You can use any kind of microwave-safe dish to elevate the second dish, as long as it's got a flat bottom that's big enough to provide a stable platform, so the upper dish won't fall off its perch while the turntable's going around.

Monday, September 16, 2013

Insects Galore!

 Once upon a time, insects were much, much bigger than they are today, significantly bigger than an almost-three-year-old.

That's just one of the things Rory and her mom and I learned yesterday at the Arizona Insect Festival at the University of Arizona. This free annual event is pitched primarily to preschool and elementary age kids and their grownups, though there were some older kids around, often manning the informational booths and doing a great job of it.
     I knew when I got there 45 minutes after it opened and had to park in what looked like the last available space at the top of the multi-story Second Street Garage that there was a great turnout. Lots of little people were trying to get up close to see the exhibits,

and yes, those giant stick-like things really are insects! They really could have used a larger venue, though I'm not sure what that would be.
     Volunteers offered several large critters for visitors to touch or hold, but Rory was skeptical until we got to this caterpillar.
By then we'd collected our 10 (actually 12 station stamps), enjoyed a cool photo op (well, Rita and I enjoyed it - Rory was a little more skeptical once she actually got to the head of the line),
and built a bug from clay and pipecleaners. It was time to escape the crowd (picking up her prize, a butterfly tattoo, along the way) and go find some ice cream.

Look for the Arizona Insect Festival to come around again next September.

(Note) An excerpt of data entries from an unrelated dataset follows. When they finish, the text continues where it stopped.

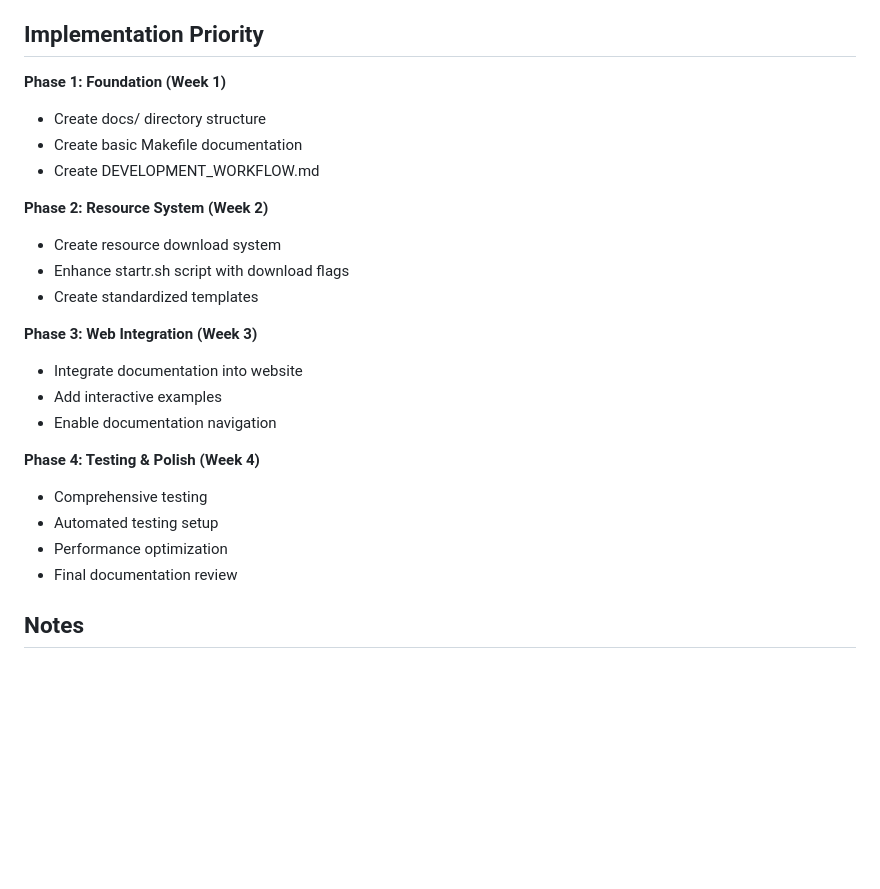
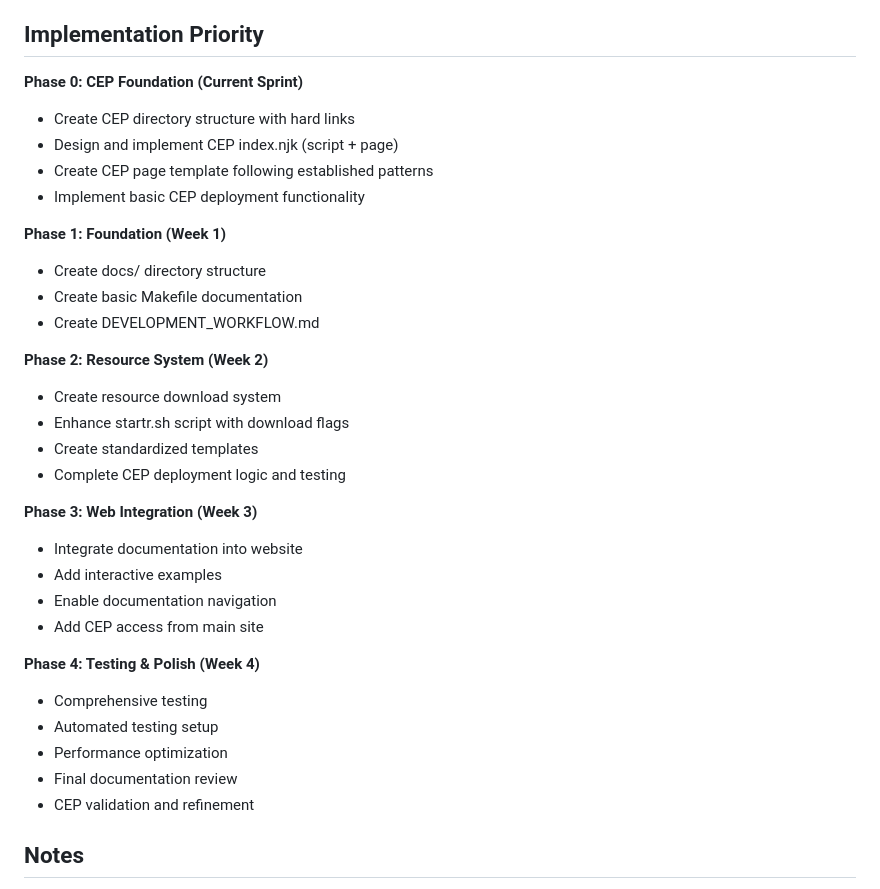
Before and after one commit to opencoca/startr.sh, a Markdown page: TODO.md, the part around one of its changes. Rendered like a GitHub page; blank space fills up the shorter version.

```diff
--- a/TODO.md
+++ b/TODO.md
@@ -103,6 +148,12 @@
 
 ## Implementation Priority
 
+**Phase 0: CEP Foundation (Current Sprint)**
+- Create CEP directory structure with hard links
+- Design and implement CEP index.njk (script + page)
+- Create CEP page template following established patterns
+- Implement basic CEP deployment functionality
+
 **Phase 1: Foundation (Week 1)**
 - Create docs/ directory structure
 - Create basic Makefile documentation
@@ -112,17 +163,20 @@
 - Create resource download system
 - Enhance startr.sh script with download flags
 - Create standardized templates
+- Complete CEP deployment logic and testing
 
 **Phase 3: Web Integration (Week 3)**
 - Integrate documentation into website
 - Add interactive examples
 - Enable documentation navigation
+- Add CEP access from main site
 
 **Phase 4: Testing & Polish (Week 4)**
 - Comprehensive testing
 - Automated testing setup
 - Performance optimization
 - Final documentation review
+- CEP validation and refinement
 
 ## Notes
 - Follow CONVENTION.instructions.md for all development
```
Also changed, not shown: other parts of TODO.md (+45 -0 lines), docs/DEVELOPMENT_WORKFLOW.md (added, +328 -0 lines).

It's fun, it's educational, and it's free. Even the parking!